- _WHAT THE EXERCISE ASKS_
Each line that holds the string "color" counts once. Say how many such lines the entries have, giving the number only.

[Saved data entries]
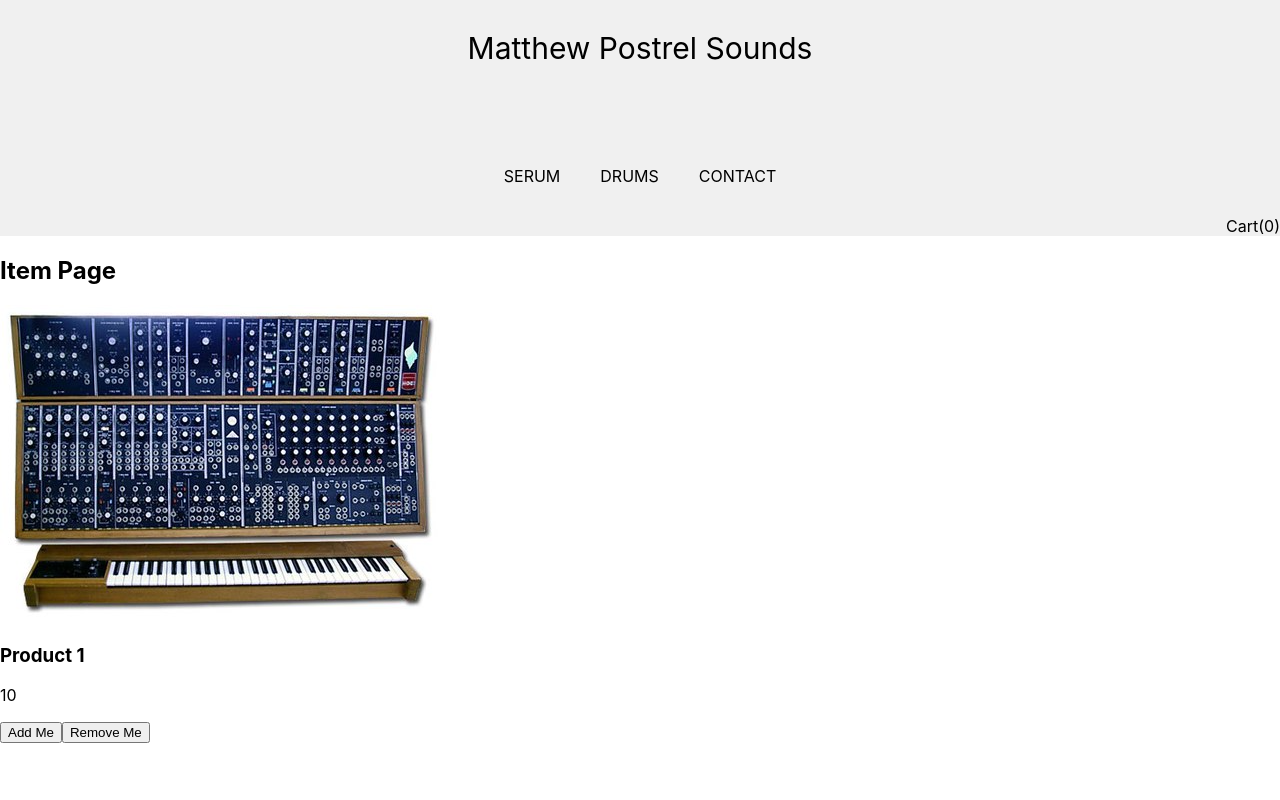
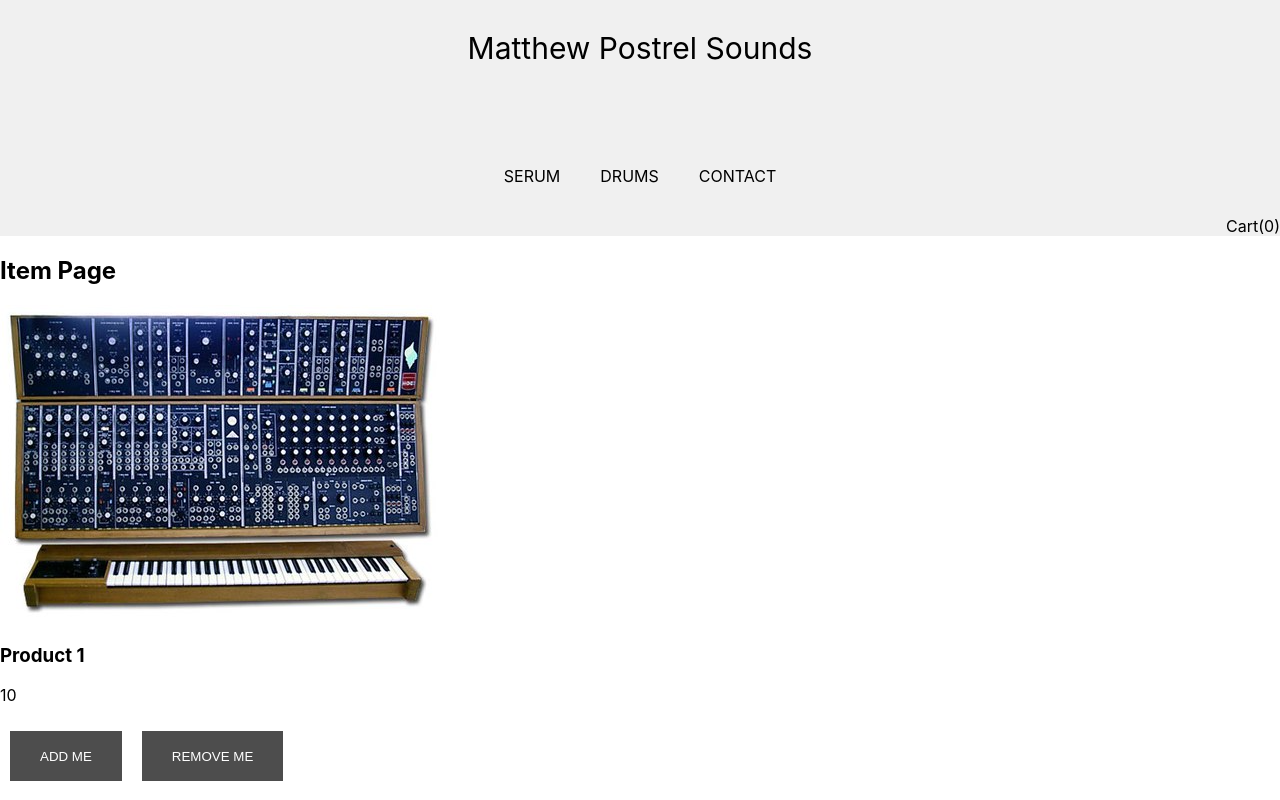
Before and after one commit to Postrelski/Music-Library-E-Commerce-Platform, a React (Create React App) app in the folder synthhacker_remake/: page /item in a window 1280 px wide. Built offline with nearby package versions, Linux system fonts and the light colour scheme.

Commit message:
made the buttons pretty

```diff
--- /dev/null
+++ b/synthhacker_remake/src/components/buttons/Buttons.css
@@ -0,0 +1,16 @@
+button{
+    background-color: rgb(77, 77, 77);
+    height: 50px;
+    color: white;
+    border: none;
+    text-transform: uppercase;
+    padding-left: 30px;
+    padding-right: 30px;
+    cursor: pointer;
+    transition: .5s;
+    margin: 10px;
+}
+
+button:hover{
+    background-color: rgb(157, 157, 157);
+}
--- a/synthhacker_remake/src/components/buttons/RemoveButton.js
+++ b/synthhacker_remake/src/components/buttons/RemoveButton.js
@@ -1,3 +1,5 @@
+import "./Buttons.css";
+
 function RemoveButton(props) {
   let products = [];
   if (localStorage.getItem("PRODUCT_ARRAY")) {
```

- _SOLUTION TO THIS PROBLEM_
3